-- Opening Marker --

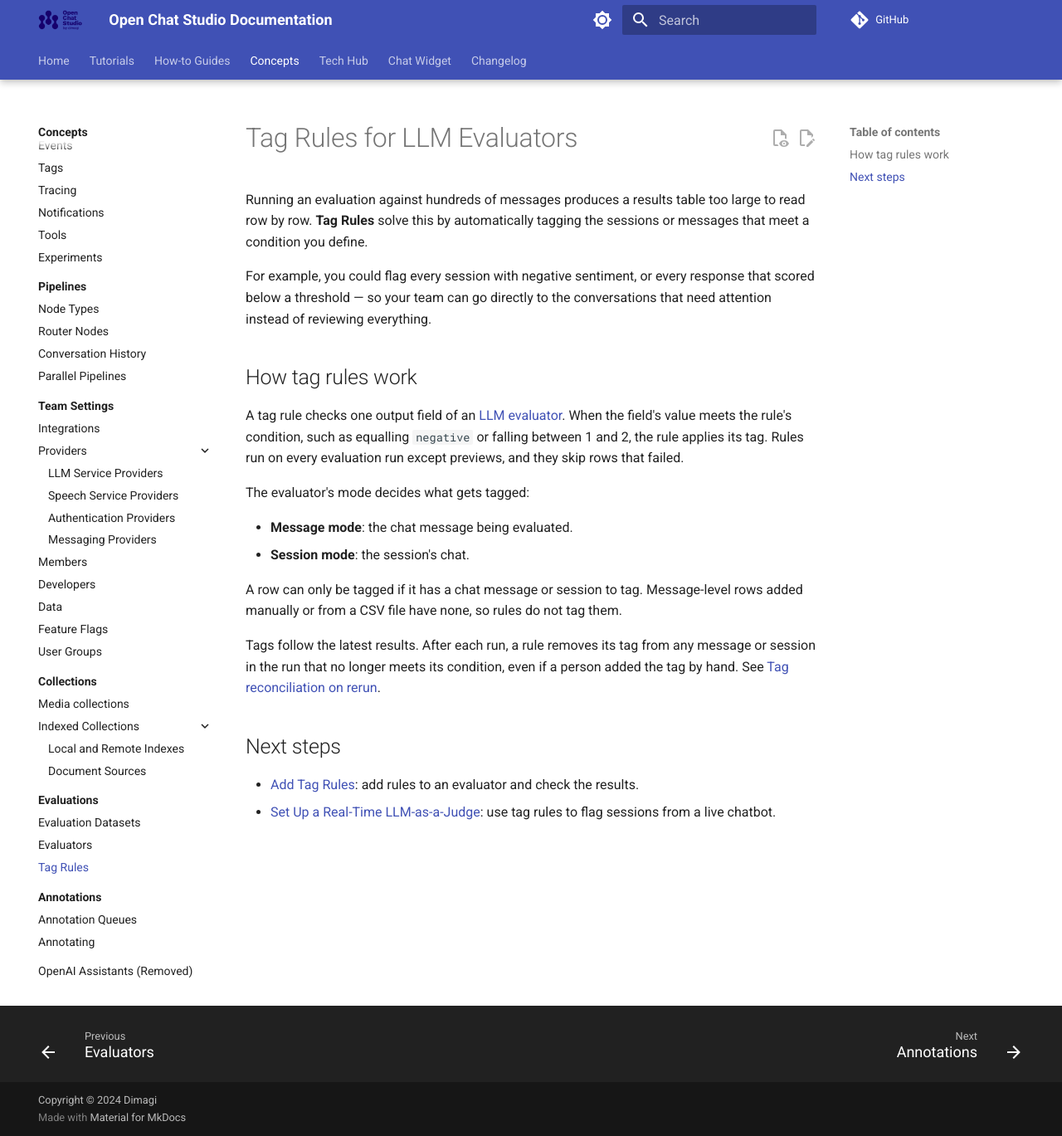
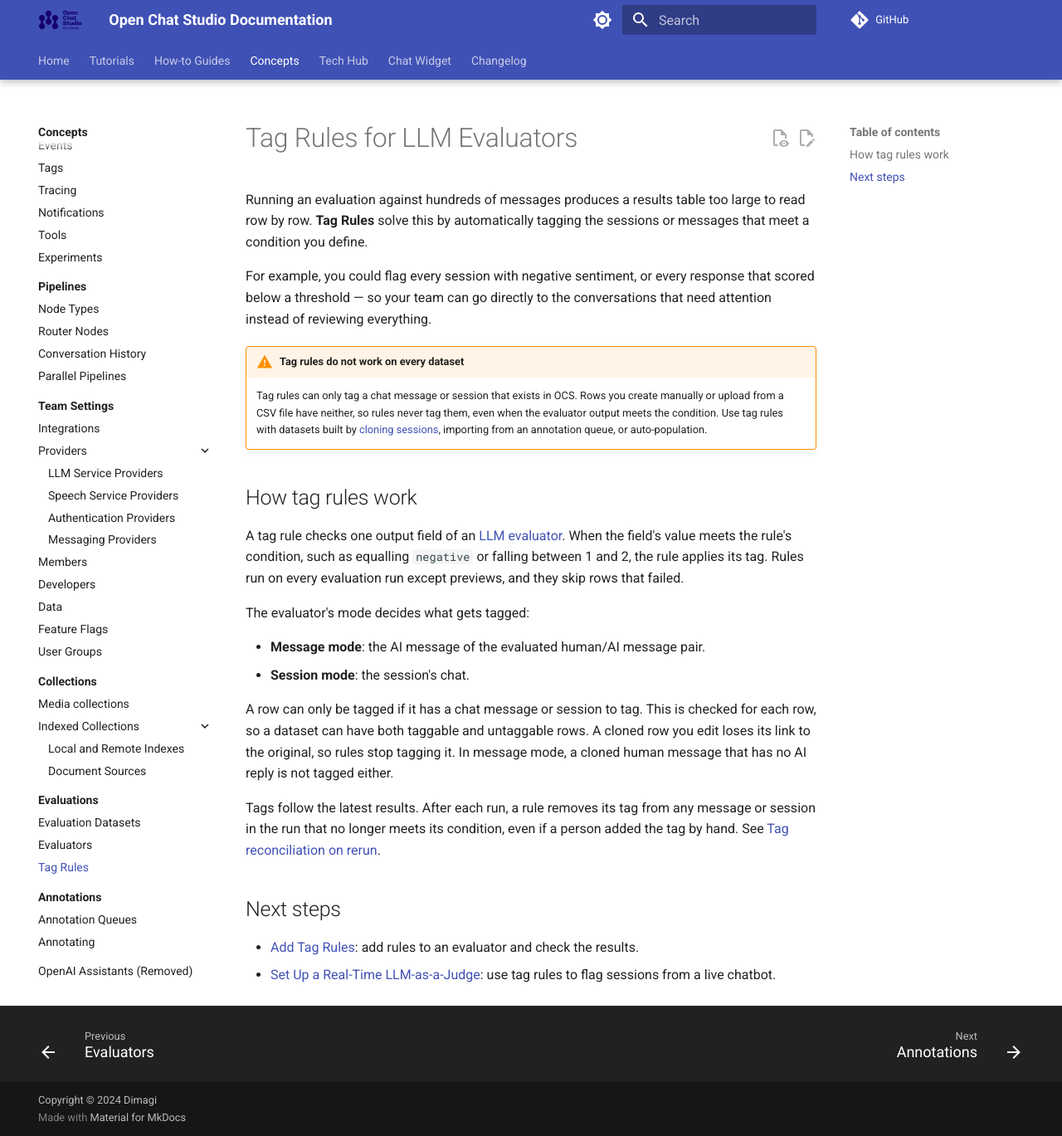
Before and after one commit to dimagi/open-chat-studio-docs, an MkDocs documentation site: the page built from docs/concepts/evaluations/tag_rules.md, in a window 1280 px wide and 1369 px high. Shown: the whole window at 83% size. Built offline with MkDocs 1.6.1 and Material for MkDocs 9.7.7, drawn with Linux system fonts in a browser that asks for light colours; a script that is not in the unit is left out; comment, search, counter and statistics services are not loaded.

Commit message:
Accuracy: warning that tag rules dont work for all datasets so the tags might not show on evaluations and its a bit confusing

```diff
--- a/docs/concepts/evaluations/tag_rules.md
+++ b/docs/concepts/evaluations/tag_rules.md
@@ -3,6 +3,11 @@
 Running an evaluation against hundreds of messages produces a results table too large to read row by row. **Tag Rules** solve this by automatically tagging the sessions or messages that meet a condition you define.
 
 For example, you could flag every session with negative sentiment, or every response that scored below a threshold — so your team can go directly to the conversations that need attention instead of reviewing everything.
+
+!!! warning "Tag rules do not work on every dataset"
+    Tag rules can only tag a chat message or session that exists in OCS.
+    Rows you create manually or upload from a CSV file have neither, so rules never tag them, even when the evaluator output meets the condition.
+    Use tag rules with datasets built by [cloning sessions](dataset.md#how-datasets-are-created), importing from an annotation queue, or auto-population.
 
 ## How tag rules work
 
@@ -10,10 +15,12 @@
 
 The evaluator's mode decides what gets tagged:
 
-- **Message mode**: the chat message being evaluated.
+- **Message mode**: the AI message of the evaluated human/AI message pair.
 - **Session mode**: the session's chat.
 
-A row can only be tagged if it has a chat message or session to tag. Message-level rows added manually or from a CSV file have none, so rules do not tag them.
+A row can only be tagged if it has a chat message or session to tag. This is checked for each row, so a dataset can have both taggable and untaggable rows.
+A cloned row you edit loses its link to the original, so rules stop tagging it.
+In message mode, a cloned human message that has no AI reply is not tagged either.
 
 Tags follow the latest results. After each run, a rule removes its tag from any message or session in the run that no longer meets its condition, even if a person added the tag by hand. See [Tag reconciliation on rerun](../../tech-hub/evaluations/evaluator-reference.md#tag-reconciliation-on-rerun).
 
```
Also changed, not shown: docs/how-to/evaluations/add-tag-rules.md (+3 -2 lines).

-- Closing Marker --
-- Opening Marker --

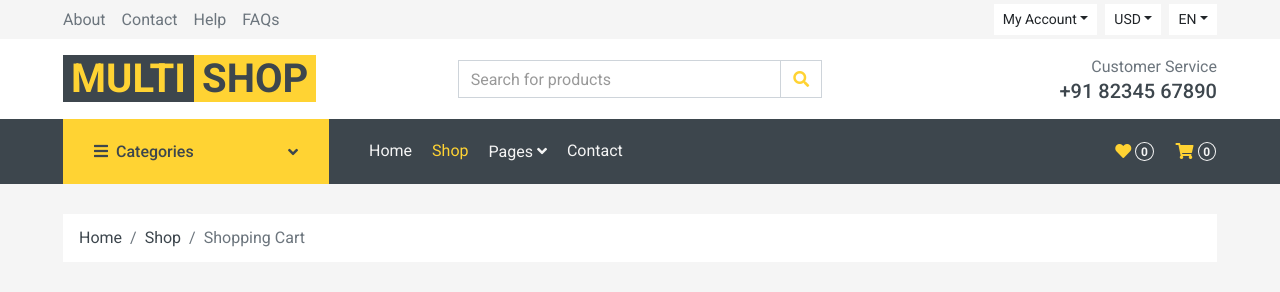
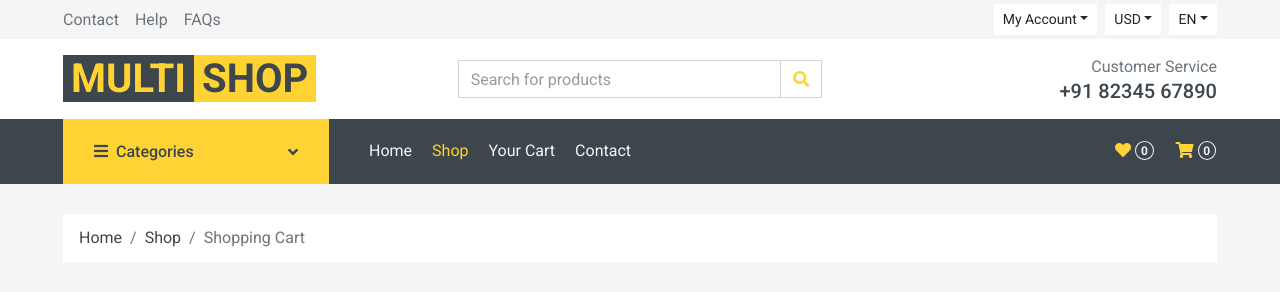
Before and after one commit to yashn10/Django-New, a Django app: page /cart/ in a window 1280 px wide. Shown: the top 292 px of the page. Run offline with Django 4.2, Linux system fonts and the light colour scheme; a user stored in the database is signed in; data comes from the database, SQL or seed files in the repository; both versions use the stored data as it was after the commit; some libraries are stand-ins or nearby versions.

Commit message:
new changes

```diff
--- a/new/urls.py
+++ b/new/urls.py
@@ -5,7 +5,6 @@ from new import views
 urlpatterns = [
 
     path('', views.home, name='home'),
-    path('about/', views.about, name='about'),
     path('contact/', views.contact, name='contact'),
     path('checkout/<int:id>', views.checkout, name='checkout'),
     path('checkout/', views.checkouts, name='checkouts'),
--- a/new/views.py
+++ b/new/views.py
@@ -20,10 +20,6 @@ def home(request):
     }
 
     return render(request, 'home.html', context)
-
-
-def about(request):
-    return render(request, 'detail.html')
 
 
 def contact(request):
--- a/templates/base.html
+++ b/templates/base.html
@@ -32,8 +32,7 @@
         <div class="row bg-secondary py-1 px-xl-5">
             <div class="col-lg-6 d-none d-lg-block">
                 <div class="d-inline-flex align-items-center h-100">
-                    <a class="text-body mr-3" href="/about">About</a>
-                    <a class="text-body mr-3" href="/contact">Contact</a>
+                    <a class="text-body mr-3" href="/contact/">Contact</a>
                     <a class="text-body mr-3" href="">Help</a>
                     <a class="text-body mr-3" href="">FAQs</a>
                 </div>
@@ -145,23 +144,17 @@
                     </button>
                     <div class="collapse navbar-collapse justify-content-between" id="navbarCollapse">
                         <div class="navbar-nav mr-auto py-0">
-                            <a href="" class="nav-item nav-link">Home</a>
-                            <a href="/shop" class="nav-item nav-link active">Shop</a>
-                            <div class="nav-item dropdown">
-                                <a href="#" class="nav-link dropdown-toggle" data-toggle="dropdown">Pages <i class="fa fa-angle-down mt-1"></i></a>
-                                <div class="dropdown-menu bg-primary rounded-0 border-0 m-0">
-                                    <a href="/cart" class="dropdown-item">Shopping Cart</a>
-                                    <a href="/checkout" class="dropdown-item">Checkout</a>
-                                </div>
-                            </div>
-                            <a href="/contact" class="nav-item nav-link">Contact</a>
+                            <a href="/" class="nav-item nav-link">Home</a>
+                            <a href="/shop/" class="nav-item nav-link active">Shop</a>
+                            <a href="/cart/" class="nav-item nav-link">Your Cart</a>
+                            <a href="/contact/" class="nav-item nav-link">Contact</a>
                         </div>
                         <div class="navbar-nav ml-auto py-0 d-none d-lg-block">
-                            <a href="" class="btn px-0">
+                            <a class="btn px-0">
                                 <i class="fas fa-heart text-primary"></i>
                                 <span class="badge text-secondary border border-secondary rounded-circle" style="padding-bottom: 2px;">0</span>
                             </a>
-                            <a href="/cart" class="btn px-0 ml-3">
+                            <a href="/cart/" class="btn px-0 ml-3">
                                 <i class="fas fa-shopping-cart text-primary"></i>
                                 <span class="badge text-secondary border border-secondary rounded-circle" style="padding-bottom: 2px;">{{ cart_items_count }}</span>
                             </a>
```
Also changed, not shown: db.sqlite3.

-- Closing Marker --
-- Opening Marker --

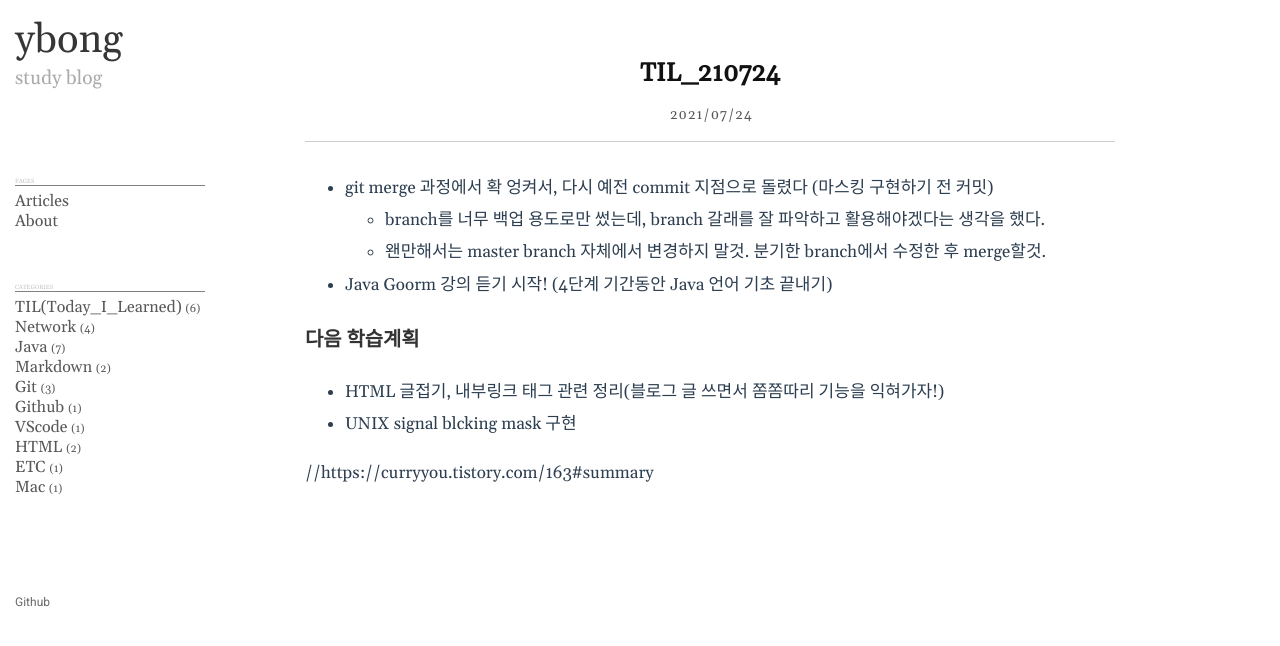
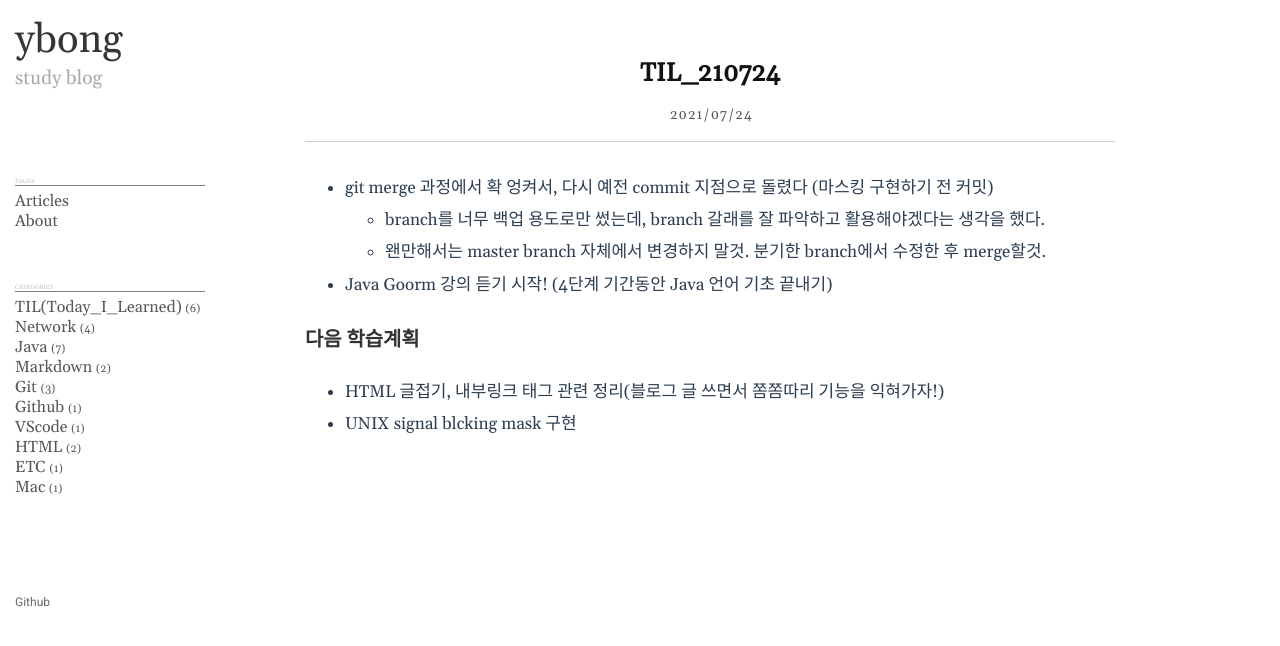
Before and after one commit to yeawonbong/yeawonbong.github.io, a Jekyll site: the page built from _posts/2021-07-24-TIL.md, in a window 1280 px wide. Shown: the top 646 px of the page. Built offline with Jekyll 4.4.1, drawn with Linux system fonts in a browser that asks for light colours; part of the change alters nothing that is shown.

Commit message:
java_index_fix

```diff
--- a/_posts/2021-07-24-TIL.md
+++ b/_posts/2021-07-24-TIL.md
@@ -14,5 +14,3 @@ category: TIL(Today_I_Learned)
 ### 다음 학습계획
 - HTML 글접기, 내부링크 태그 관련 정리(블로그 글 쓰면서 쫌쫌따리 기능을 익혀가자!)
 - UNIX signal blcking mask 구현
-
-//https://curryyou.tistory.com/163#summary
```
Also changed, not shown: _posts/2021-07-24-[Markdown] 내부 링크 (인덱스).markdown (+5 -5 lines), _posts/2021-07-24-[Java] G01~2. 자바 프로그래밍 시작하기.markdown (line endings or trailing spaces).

-- Closing Marker --

[WORK REQUIRED] Copy out every line from the records that has the word "Also".

[RESPONSE]
Also changed, not shown: docs/how-to/evaluations/add-tag-rules.md (+3 -2 lines).
Also changed, not shown: db.sqlite3.
Also changed, not shown: _posts/2021-07-24-[Markdown] 내부 링크 (인덱스).markdown (+5 -5 lines), _posts/2021-07-24-[Java] G01~2. 자바 프로그래밍 시작하기.markdown (line endings or trailing spaces).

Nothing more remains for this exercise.